"The very next day I took all of my personal records and documents containing fraud, forgeries and other mass violations of sales practices to the U.S. Secret Service, not knowing if I would go to jail for the rest of my life."
Overholt got immunity from prosecution, and while at Bennett Car Sales in Clearwater reported on activities that sent top executives to federal prison. In 1999, he sued another employer, Sonic Automotive (Clearwater Mitsubishi), claiming he was fired as a finance manager for reporting allegedly fraudulent practices. The suit also alleged Overholt was canned for taking time off to consult with doctors on a botched surgery that caused him chronic diarrhea and shrunk his weight from 187 to 128 pounds.
Sonic said it fired Overholt for forging a customer's signature. Overholt denied it and reached a confidential settlement, which he recently described to a rich businessman considering legal action against Buchanan:
"I can tell you this — I draw close to $14,000 a month in interest on that money that's kept in a secured account.''
Overholt says he was exaggerating to impress. He has spent "every penny'' of the settlement, he says, on the consumer advocacy work he started in 2001.
"I'm not proud of who I was in the past.
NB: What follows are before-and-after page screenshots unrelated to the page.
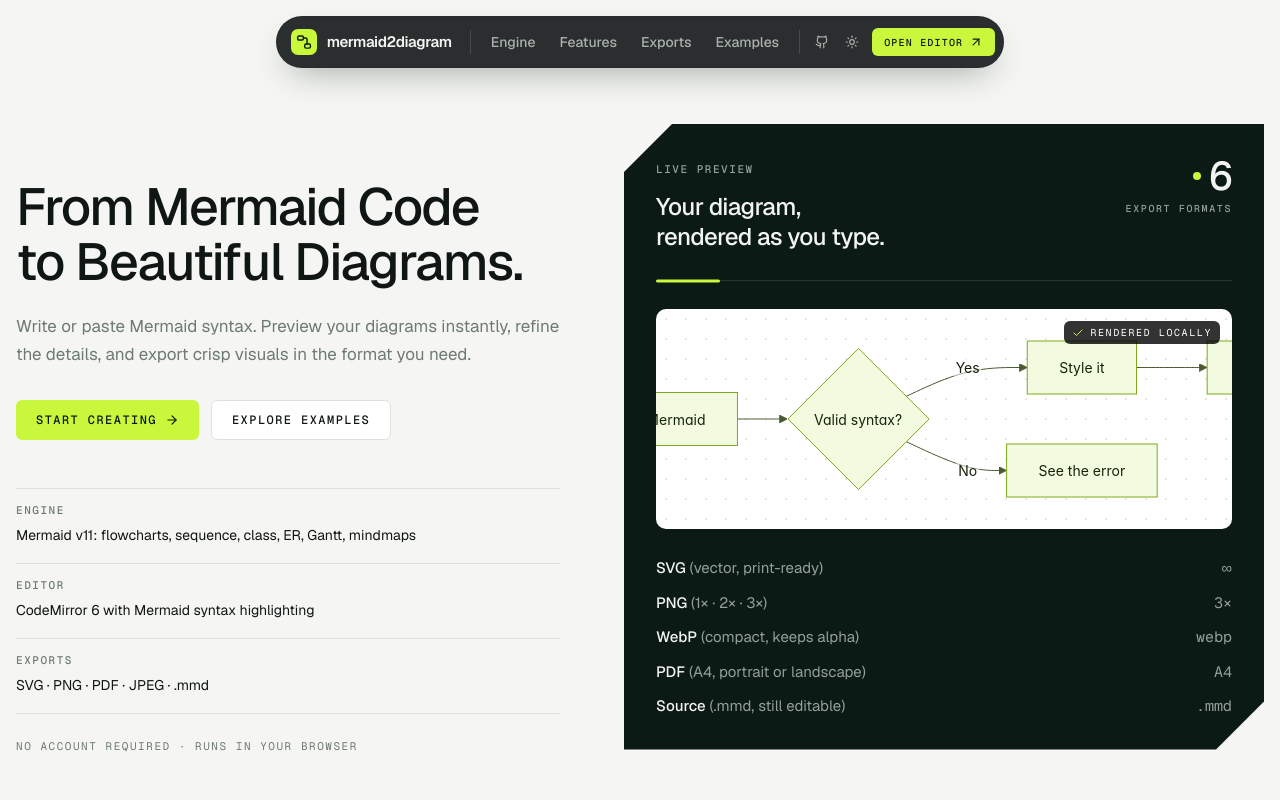
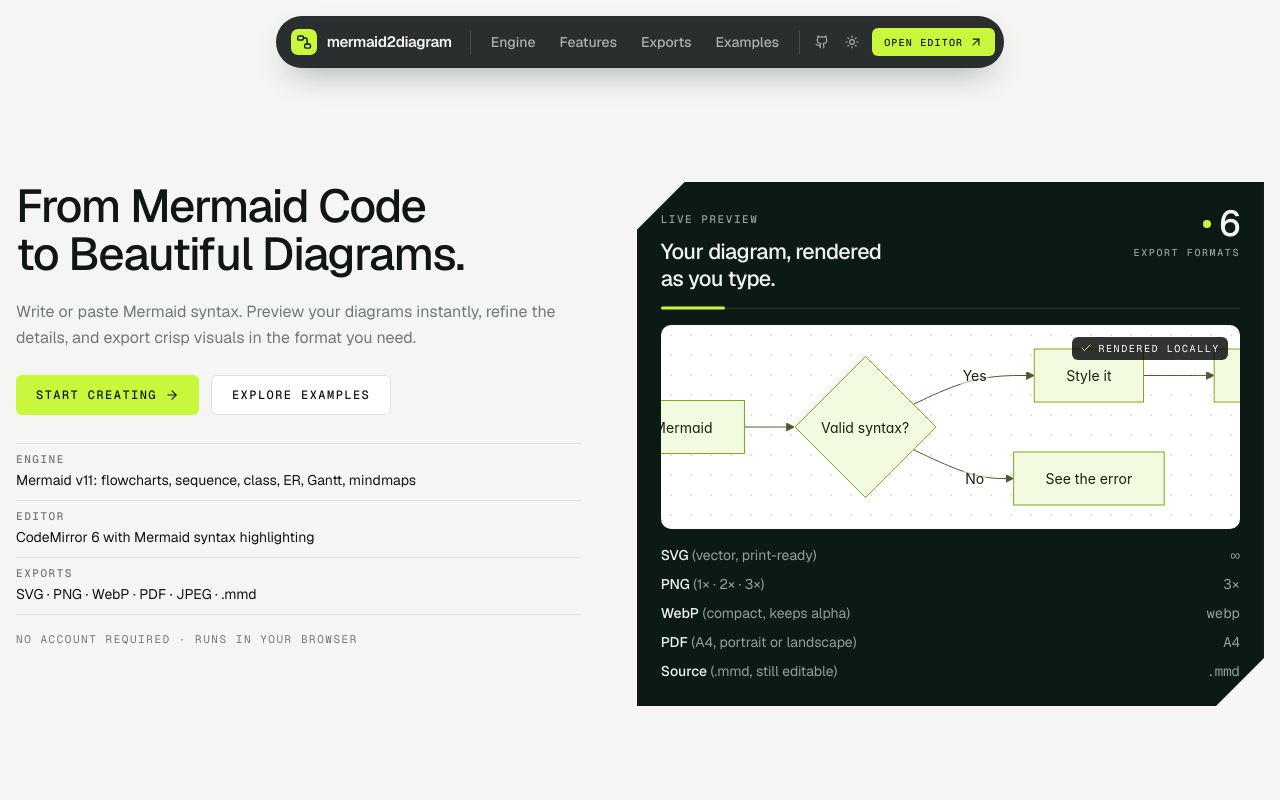
Before and after one commit to AbhinayAmbati/mermaid2diagram, a Next.js app: page / in a window 1280 px wide. Shown: the top 800 px of the page. Built offline with nearby package versions, Linux system fonts and the light colour scheme.

Commit message:
fix(landing): top align the hero columns and fit the hero to one viewport

```diff
--- a/components/landing/hero-preview.tsx
+++ b/components/landing/hero-preview.tsx
@@ -23,6 +23,7 @@
 /**
  * The hero's result panel. It inverts with the theme, so on the dark page it
  * becomes a light card. The diagram itself always renders on a white canvas.
+ * Spacing is kept tight so the hero fits one screen.
  */
 export function HeroPreview() {
   const [svg, setSvg] = React.useState<string | null>(null);
@@ -47,37 +48,37 @@
   }, []);
 
   return (
-    <div className="chamfer-lg-tl-br bg-panel p-5 text-on-panel sm:p-8">
+    <div className="chamfer-lg-tl-br bg-panel p-5 text-on-panel sm:p-6">
       {/* Header */}
       <div className="flex items-start justify-between gap-6">
         <div>
           <span className="label-mono text-on-panel-muted">Live preview</span>
-          <p className="mt-3 max-w-[15rem] text-[1.5rem] font-medium leading-tight tracking-tight text-on-panel/85">
+          <p className="mt-2 max-w-[15rem] text-[1.35rem] font-medium leading-tight tracking-tight text-on-panel/85">
             Your diagram, rendered as you type.
           </p>
         </div>
         <div className="text-right">
           <div className="flex items-center justify-end gap-2">
             <span className="h-2 w-2 rounded-full bg-signal" />
-            <span className="font-mono text-[2.5rem] font-medium leading-none tracking-tight text-on-panel">
+            <span className="font-mono text-[2.25rem] font-medium leading-none tracking-tight text-on-panel">
               6
             </span>
           </div>
-          <span className="label-mono-sm mt-2 block text-on-panel-muted">
+          <span className="label-mono-sm mt-1.5 block text-on-panel-muted">
             Export formats
           </span>
         </div>
       </div>
 
       {/* Divider with lime signal */}
-      <div className="relative my-7 h-px w-full bg-panel-line">
+      <div className="relative my-4 h-px w-full bg-panel-line">
         <span className="absolute left-0 top-1/2 h-[3px] w-16 -translate-y-1/2 rounded-full bg-signal" />
       </div>
 
       {/* The actual rendered diagram */}
       <div className="relative overflow-hidden rounded-md bg-white">
         <div className="grid-bg-dots absolute inset-0 opacity-70" aria-hidden />
-        <div className="relative flex min-h-[220px] items-center justify-center p-6">
+        <div className="relative flex min-h-[170px] items-center justify-center p-4">
           {svg ? (
             <div
               className="mermaid-canvas [&_svg]:h-auto [&_svg]:max-w-full"
@@ -106,14 +107,14 @@
       </div>
 
       {/* Format rows */}
-      <dl className="mt-7 space-y-3">
+      <dl className="mt-4 space-y-2">
         {EXPORT_ROWS.map((row) => (
           <div key={row.label} className="flex items-baseline justify-between gap-4">
-            <dt className="text-[0.9375rem] text-on-panel">
+            <dt className="text-[0.875rem] text-on-panel">
               <span className="font-medium">{row.label}</span>{" "}
               <span className="text-on-panel-muted">({row.note})</span>
             </dt>
-            <dd className="font-mono text-[0.9375rem] text-on-panel-muted">
+            <dd className="font-mono text-[0.875rem] text-on-panel-muted">
               {row.value}
             </dd>
           </div>
--- a/components/landing/hero.tsx
+++ b/components/landing/hero.tsx
@@ -16,29 +16,32 @@
   },
   {
     label: "Exports",
-    value: "SVG · PNG · PDF · JPEG · .mmd",
+    value: "SVG · PNG · WebP · PDF · JPEG · .mmd",
   },
 ];
 
+/**
+ * The hero fills exactly one viewport beneath the navigation bar, so it needs
+ * no scrolling on a typical laptop. Both columns are top-aligned by the grid,
+ * and the section centres the pair vertically on taller screens.
+ */
 export function Hero() {
   return (
-    <section className="px-4 pb-16 pt-6 sm:pb-24 sm:pt-10">
-      <div className="mx-auto grid max-w-[1320px] items-start gap-10 lg:grid-cols-[minmax(0,0.85fr)_minmax(0,1fr)] lg:gap-16">
+    <section className="flex min-h-[calc(100dvh-4.5rem)] items-center px-4 py-8 sm:min-h-[calc(100dvh-5rem)]">
+      <div className="mx-auto grid w-full max-w-[1320px] items-start gap-8 lg:grid-cols-[minmax(0,0.9fr)_minmax(0,1fr)] lg:gap-14">
         {/* Left: statement */}
-        <div className="pt-4 lg:pt-14">
-          <h1 className="text-balance text-[2.5rem] font-medium leading-[1.05] tracking-[-0.03em] sm:text-[3.25rem]">
+        <div>
+          <h1 className="text-balance text-[2.25rem] font-medium leading-[1.05] tracking-[-0.03em] sm:text-[2.75rem] lg:text-[2.875rem]">
             From Mermaid Code to{" "}
-            <span className="text-muted-foreground/45">
-              Beautiful Diagrams.
-            </span>
+            <span className="text-muted-foreground/45">Beautiful Diagrams.</span>
           </h1>
 
-          <p className="mt-6 max-w-xl text-pretty text-[1.0625rem] leading-relaxed text-muted-foreground">
+          <p className="mt-5 max-w-xl text-pretty text-base leading-relaxed text-muted-foreground">
             Write or paste Mermaid syntax. Preview your diagrams instantly,
             refine the details, and export crisp visuals in the format you need.
           </p>
 
-          <div className="mt-8 flex flex-col gap-3 sm:flex-row">
+          <div className="mt-6 flex flex-col gap-3 sm:flex-row">
             <Button size="lg" asChild className="gap-2">
               <Link href="/editor">
                 Start Creating
@@ -50,21 +53,21 @@
             </Button>
           </div>
 
-          <dl className="mt-12 max-w-xl">
+          <dl className="mt-7 max-w-xl">
             {SPEC_ROWS.map((row) => (
               <div
                 key={row.label}
-                className="border-t border-border py-4 last:border-b"
+                className="border-t border-border py-2.5 last:border-b"
               >
                 <dt className="label-mono text-muted-foreground">{row.label}</dt>
-                <dd className="mt-2 text-sm leading-relaxed text-foreground">
+                <dd className="mt-1.5 text-sm leading-snug text-foreground">
                   {row.value}
                 </dd>
               </div>
             ))}
           </dl>
 
-          <p className="mt-6 font-mono text-[11px] uppercase tracking-[0.14em] text-muted-foreground">
+          <p className="mt-4 font-mono text-[11px] uppercase tracking-[0.14em] text-muted-foreground">
             No account required · Runs in your browser
           </p>
         </div>
```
I'm a bad example for anybody to follow, and I hope nobody does. But at least I learned and at least I'm trying to make a change.''
Times researcher Carolyn Edds contributed. Contact Susan Taylor Martin at firstname.lastname@example.org